McClung had been serving as public affairs officer for the Army's 1st Brigade, 1st Armored Division. Her home unit was the 1st Marine Expeditionary Force based at Camp Pendleton.
McClung, who was single, graduated in 1995 from the Naval Academy in Annapolis, Maryland. She had been serving in Iraq since January.
Details about her connection to Coupeville, however, were unclear Monday. Officials in the Coupeville School District found no record of her.
Although listed by the military as a member of the Marine Corps Reserve, blogs and other Web sources indicated McClung had spent some time previously in recent years as a civilian contractor in Baghdad for Halliburton subsidiary KBR.
December 18 2006:
Marine Major Megan McClung shared her passion for athletics with fellow soldiers by organizing a runner’s event, inspiring hundreds of deployed soldiers in the process.
McClung, a 34-year-old public affairs officer for the Marines who had ties to Coupeville, was killed in Iraq December 6, 2006.
The daughter of Michael and Re McClung, who live in Coupeville, Washington, Major McClung was serving with the Camp Pendleton-based I Marine Expeditionary Force Headquarters Group when she was killed by a roadside bomb in the city of Ramadi in the Anbar province.
McClung was a triathlete and an avid runner. In October, she helped organize a satellite marathon for Marines in Iraq to coincide with the Marine Corps Marathon more than 6,000 miles away in Arlington, Virginia.
That’s how she crossed paths with another Whidbey Island resident currently in Iraq.
Navy Commander Matt Simms, who is serving a tour with the Multinational Force — Iraq, Combined Intelligence Operations Center in Baghdad, said he first contacted her to sign up for the Marine Corps Marathon Forward when McClung was organizing at Al Asad Air Base near the city of Baghdad in Iraq’s Anbar province.
“Her enthusiasm and energy were immediately apparent, and she sounded like a runner herself,” he said in an e-mail to The Record.
Simms said McClung had the gift to motivate others.
Once Simms and another Navy runner were confirmed for the race they started getting periodic updates from her motivating them to train.
“She was inspiring us to do hills in preparation for the difficult course the runners were going to face in the event, peppering us with race details covering everything from water stops to some pretty cool schwag,” Simms recalled.
“Then she went out of her way to help me and a number of other Baghdad runners to arrange rides on helicopter missions headed into Anbar province in time for the race start,” he said.
Simms said McClung was extremely disappointed when the Baghdad group wasn’t able to run after she learned they were stuck overnight in a lightning storm in Fallujah.
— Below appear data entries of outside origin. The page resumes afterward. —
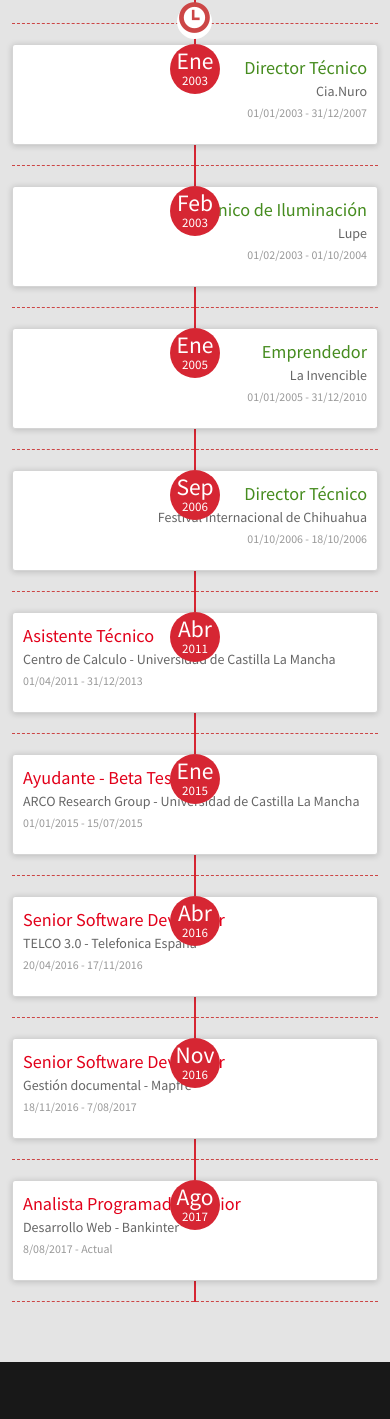
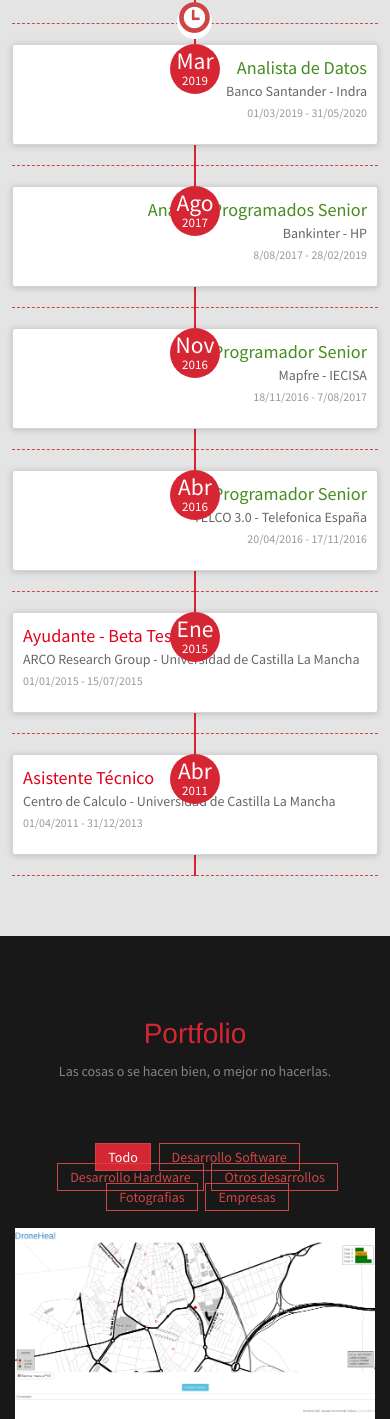
Before and after one commit to danicianuro/danicianuro.github.io, a plain HTML site: page index.html in a window 390 px wide. Shown: the part 4859-6278 px from the top of the page. Drawn offline with Linux system fonts and the light colour scheme.

Commit message:
Modificada Vida laboral

```diff
--- a/index.html
+++ b/index.html
@@ -449,17 +449,17 @@
     </div>
     <div class="row timeline-movement">
         <div class="timeline-badge">
-            <span class="timeline-balloon-date-day">Ene</span>
-            <span class="timeline-balloon-date-month">2003</span>
+            <span class="timeline-balloon-date-day">Mar</span>
+            <span class="timeline-balloon-date-month">2019</span>
         </div>
         <div class="col-sm-6  timeline-item">
             <div class="row">
                 <div class="col-sm-11">
                     <div class="timeline-panel credits">
                         <ul class="timeline-panel-ul">
-                            <li><span class="importo">Director Técnico</span></li>
-                            <li><span class="causale">Cia.Nuro </span> </li>
-                            <li><p><small class="text-muted"> 01/01/2003 - 31/12/2007</small></p> </li>
+                            <li><span class="importo">Analista de Datos</span></li>
+                            <li><span class="causale">Banco Santander - Indra </span> </li>
+                            <li><p><small class="text-muted"> 01/03/2019 - 31/05/2020</small></p> </li>
                         </ul>
                     </div>
                 </div>
@@ -468,17 +468,17 @@
     </div>
     <div class="row timeline-movement">
         <div class="timeline-badge">
-            <span class="timeline-balloon-date-day">Feb</span>
-            <span class="timeline-balloon-date-month">2003</span>
+            <span class="timeline-balloon-date-day">Ago</span>
+            <span class="timeline-balloon-date-month">2017</span>
         </div>
         <div class="col-sm-6  timeline-item">
             <div class="row">
                 <div class="col-sm-11">
                     <div class="timeline-panel credits">
                         <ul class="timeline-panel-ul">
-                            <li><span class="importo">Técnico de Iluminación</span></li>
-                            <li><span class="causale">Lupe </span> </li>
-                            <li><p><small class="text-muted"> 01/02/2003 - 01/10/2004</small></p> </li>
+                            <li><span class="importo">Analista Programados Senior</span></li>
+                            <li><span class="causale">Bankinter - HP </span> </li>
+                            <li><p><small class="text-muted"> 8/08/2017 - 28/02/2019</small></p> </li>
                         </ul>
                     </div>
                 </div>
@@ -487,36 +487,17 @@
     </div>
     <div class="row timeline-movement">
 		<div class="timeline-badge">
-            <span class="timeline-balloon-date-day">Ene</span>
-            <span class="timeline-balloon-date-month">2005</span>
+            <span class="timeline-balloon-date-day">Nov</span>
+            <span class="timeline-balloon-date-month">2016</span>
         </div>
         <div class="col-sm-6  timeline-item">
             <div class="row">
                 <div class="col-sm-11">
                     <div class="timeline-panel credits">
                         <ul class="timeline-panel-ul">
-                            <li><span class="importo">Emprendedor</span></li>
-                            <li><span class="causale">La Invencible </span> </li>
-                            <li><p><small class="text-muted"> 01/01/2005 - 31/12/2010</small></p> </li>
-                        </ul>
-                    </div>
-                </div>
-            </div>
-        </div>
-    </div>
-    <div class="row timeline-movement">
-        <div class="timeline-badge">
-            <span class="timeline-balloon-date-day">Sep</span>
-            <span class="timeline-balloon-date-month">2006</span>
-        </div>
-        <div class="col-sm-6  timeline-item">
-            <div class="row">
-                <div class="col-sm-11">
-                    <div class="timeline-panel credits">
-                        <ul class="timeline-panel-ul">
-                            <li><span class="importo">Director Técnico</span></li>
-                            <li><span class="causale">Festival Internacional de Chihuahua </span> </li>
-                            <li><p><small class="text-muted"> 01/10/2006 - 18/10/2006</small></p> </li>
+                            <li><span class="importo">Programador Senior</span></li>
+                            <li><span class="causale">Mapfre - IECISA </span> </li>
+                            <li><p><small class="text-muted"> 18/11/2016 - 7/08/2017</small></p> </li>
                         </ul>
                     </div>
                 </div>
@@ -526,16 +507,16 @@
     <div class="row timeline-movement">
         <div class="timeline-badge">
             <span class="timeline-balloon-date-day">Abr</span>
-            <span class="timeline-balloon-date-month">2011</span>
+            <span class="timeline-balloon-date-month">2016</span>
         </div>
-        <div class="col-sm-offset-6 col-sm-6  timeline-item">
+        <div class="col-sm-6  timeline-item">
             <div class="row">
-                <div class="col-sm-offset-1 col-sm-11">
-                    <div class="timeline-panel debits">
+                <div class="col-sm-11">
+                    <div class="timeline-panel credits">
                         <ul class="timeline-panel-ul">
-                            <li><span class="importo">Asistente Técnico</span></li>
-                            <li><span class="causale">Centro de Calculo - Universidad de Castilla La Mancha </span> </li>
-                            <li><p><small class="text-muted"> 01/04/2011 - 31/12/2013</small></p> </li>
+                            <li><span class="importo">Programador Senior</span></li>
+                            <li><span class="causale">TELCO 3.0 - Telefonica España </span> </li>
+                            <li><p><small class="text-muted"> 20/04/2016 - 17/11/2016</small></p> </li>
                         </ul>
                     </div>
                 </div>
@@ -564,54 +545,16 @@
     <div class="row timeline-movement">
         <div class="timeline-badge">
             <span class="timeline-balloon-date-day">Abr</span>
-            <span class="timeline-balloon-date-month">2016</span>
+            <span class="timeline-balloon-date-month">2011</span>
         </div>
         <div class="col-sm-offset-6 col-sm-6  timeline-item">
             <div class="row">
                 <div class="col-sm-offset-1 col-sm-11">
                     <div class="timeline-panel debits">
                         <ul class="timeline-panel-ul">
-                            <li><span class="importo">Senior Software Developer</span></li>
-                            <li><span class="causale">TELCO 3.0 - Telefonica España</span> </li>
-                            <li><p><small class="text-muted"> 20/04/2016 - 17/11/2016</small></p> </li>
-                        </ul>
-                    </div>
-                </div>
-            </div>
-        </div>
-    </div>
-    <div class="row timeline-movement">
-        <div class="timeline-badge">
-            <span class="timeline-balloon-date-day">Nov</span>
-            <span class="timeline-balloon-date-month">2016</span>
-        </div>
-        <div class="col-sm-offset-6 col-sm-6  timeline-item">
-            <div class="row">
-                <div class="col-sm-offset-1 col-sm-11">
-                    <div class="timeline-panel debits">
-                        <ul class="timeline-panel-ul">
-                            <li><span class="importo">Senior Software Developer</span></li>
-                            <li><span class="causale">Gestión documental - Mapfre</span> </li>
-                            <li><p><small class="text-muted"> 18/11/2016 - 7/08/2017</small></p> </li>
-                        </ul>
-                    </div>
-                </div>
-            </div>
-        </div>
-    </div>
-    <div class="row timeline-movement">
-        <div class="timeline-badge">
-            <span class="timeline-balloon-date-day">Ago</span>
-            <span class="timeline-balloon-date-month">2017</span>
-        </div>
-        <div class="col-sm-offset-6 col-sm-6  timeline-item">
-            <div class="row">
-                <div class="col-sm-offset-1 col-sm-11">
-                    <div class="timeline-panel debits">
-                        <ul class="timeline-panel-ul">
-                            <li><span class="importo">Analista Programador Senior</span></li>
-                            <li><span class="causale">Desarrollo Web - Bankinter</span> </li>
-                            <li><p><small class="text-muted"> 8/08/2017 - Actual</small></p> </li>
+                            <li><span class="importo">Asistente Técnico</span></li>
+                            <li><span class="causale">Centro de Calculo - Universidad de Castilla La Mancha </span> </li>
+                            <li><p><small class="text-muted"> 01/04/2011 - 31/12/2013</small></p> </li>
                         </ul>
                     </div>
                 </div>
```
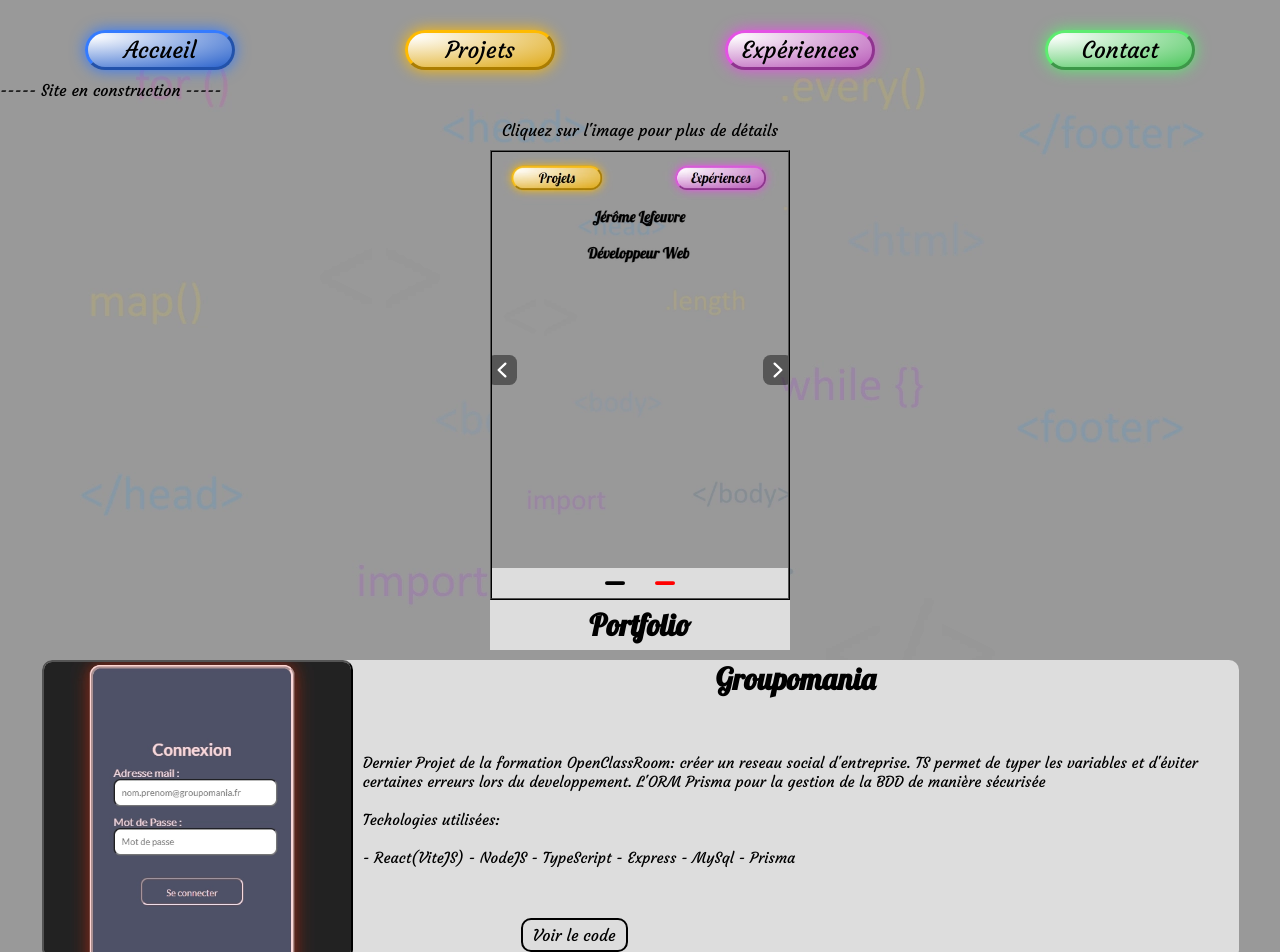
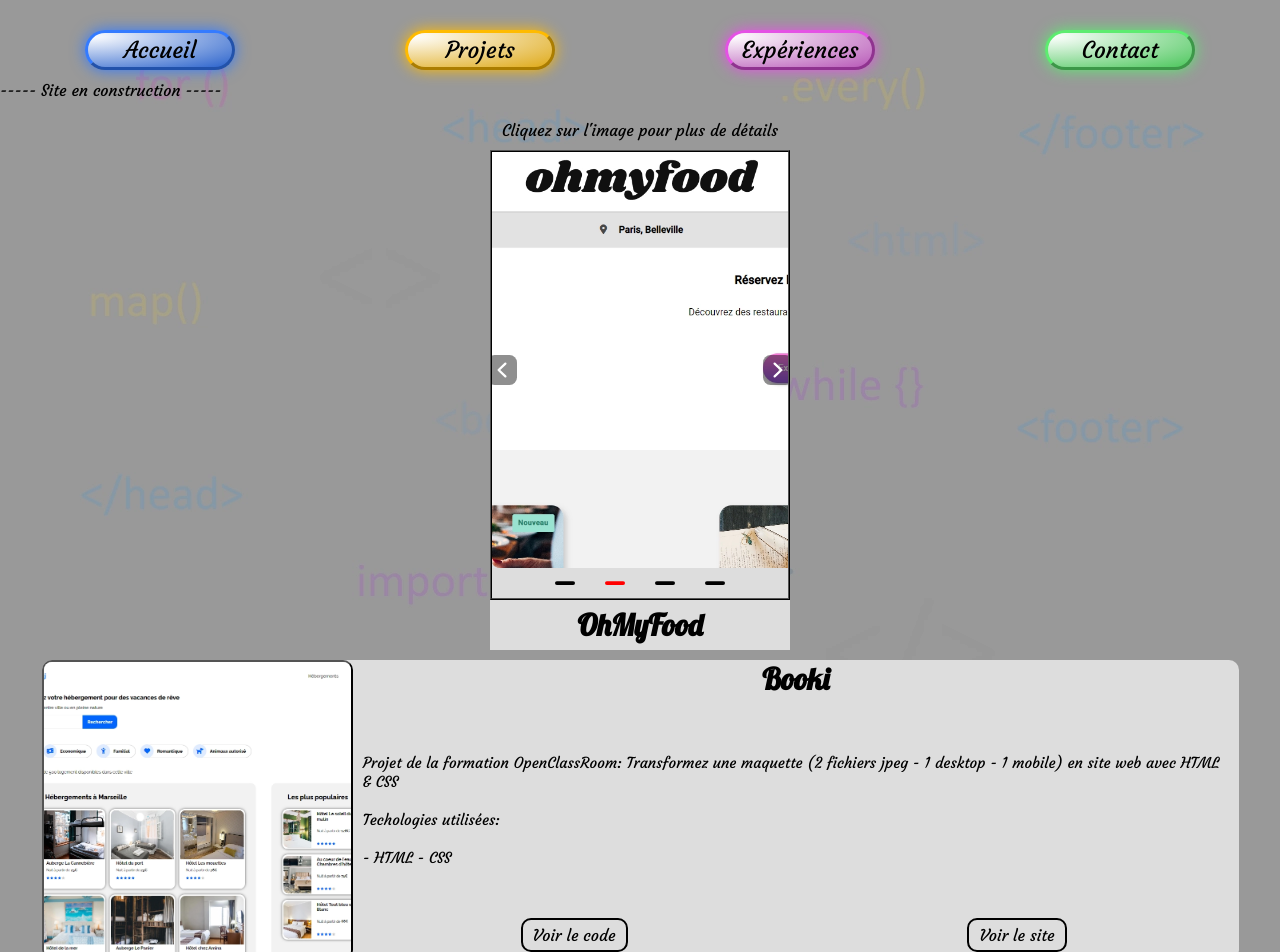
Before and after one commit to Leorio21/portfolio, a Next.js app: page /projects in a window 1280 px wide. Shown: the top 952 px of the page. Built offline with nearby package versions, Linux system fonts and the light colour scheme.

Commit message:
Feat/Fix: Projets / Slide
Ajout de nouveau projet
Correction du temps d animation des slides

```diff
--- a/app/Components/Carousel/Carousel.module.css
+++ b/app/Components/Carousel/Carousel.module.css
@@ -96,10 +96,10 @@
 
 .animFF {
   transform: translateX(-602px);
-  transition: all 0.3s ease-in-out;
+  transition: all 0.5s ease-in-out;
 }
 
 .animFR {
   transform: translateX(-2px);
-  transition: all 0.3s ease-in-out;
+  transition: all 0.5s ease-in-out;
 }
--- a/app/Components/Carousel/Carousel.tsx
+++ b/app/Components/Carousel/Carousel.tsx
@@ -29,7 +29,7 @@
 	const [nextIdx, setNextIdx] = useState(0);
 	const [prevIdx, setPrevIdx] = useState(0);
 	const [nbProject, setNbProject] = useState(0);
-	const animationDelay = 300;
+	const animationDelay = 500;
 
 	const nextSlide = (): void => {
 		document.getElementById("imagesContainer")?.classList.add(css.animFF);
--- a/public/projets.json
+++ b/public/projets.json
@@ -1,6 +1,22 @@
 [
   {
     "id": "project1",
+    "miniature": "Booki.webp",
+    "title": "Booki",
+    "description": "Projet de la formation OpenClassRoom: Transformez une maquette (2 fichiers jpeg - 1 desktop - 1 mobile) en site web avec HTML & CSS\n\nTechologies utilisées:\n\n- HTML - CSS",
+    "code": "https://github.com/Leorio21/OC-P2-Booki",
+    "site": "https://leorio21.github.io/OC-P2-Booki/"
+  },
+  {
+    "id": "project2",
+    "miniature": "OhMyFood.webp",
+    "title": "OhMyFood",
+    "description": "Projet de la formation OpenClassRoom: Après avoir transformer la maquette en site HTML - CSS/SASS, dynamiser le site avec des animations CSS\n\nTechologies utilisées:\n\n- HTML - CSS - SASS",
+    "code": "https://github.com/Leorio21/OC-P3-Ohmyfood",
+    "site": "https://leorio21.github.io/OC-P3-Ohmyfood/index.html"
+  },
+  {
+    "id": "project3",
     "miniature": "Groupomania.webp",
     "title": "Groupomania",
     "description": "Dernier Projet de la formation OpenClassRoom: créer un reseau social d'entreprise. TS permet de typer les variables et d'éviter certaines erreurs lors du developpement. L'ORM Prisma pour la gestion de la BDD de manière sécurisée\n\nTechologies utilisées:\n\n- React(ViteJS) - NodeJS - TypeScript - Express - MySql - Prisma",
@@ -8,7 +24,7 @@
     "site": ""
   },
   {
-    "id": "project2",
+    "id": "project4",
     "miniature": "Portfolio.webp",
     "title": "Portfolio",
     "description": "Ce portfolio\nPremier projet pour découvrir NextJS et affichage dark/Ligth mode en fonction des préférences utilisateur\n\nTechologies utilisées:\n\n- NextJS - TypeScript",
```
Also changed, not shown: public/carousel/Booki.webp (added), public/carousel/OhMyFood.webp (added).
“Despite problems that would bring much grief to your average race organizer, she made it work and delivered an incredible event to the more than 100 soldiers, sailors, airmen, Marines and civilians serving in the Multinational Force who were able to make it there,” Simms said.
McClung took second place herself in the race with a time of three hours, 44 minutes and 10 seconds.
Even though Simms only had limited contact with McClung, he said she was one of those special people in this world.
“One who would work tirelessly for and deeply care about people she’d never met, finding ways to make their lives better — 108 runners gained a significant life experience thanks to her on that day in late October,” Simms said.
“Runners who got a much needed three- or four- or five- or maybe six-hour break from the often incredibly difficult and always challenging work they are doing every day in support of the citizens of Iraq. And the impact of her efforts went far beyond that.”
Simms said she inspired hundreds, maybe thousands, of fellow soldiers, family members and friends who heard about the race through her media work during training and the race, “and the ones who heard about it afterwards in water cooler conversations all over Iraq. And the people who found it on the Internet somewhere.”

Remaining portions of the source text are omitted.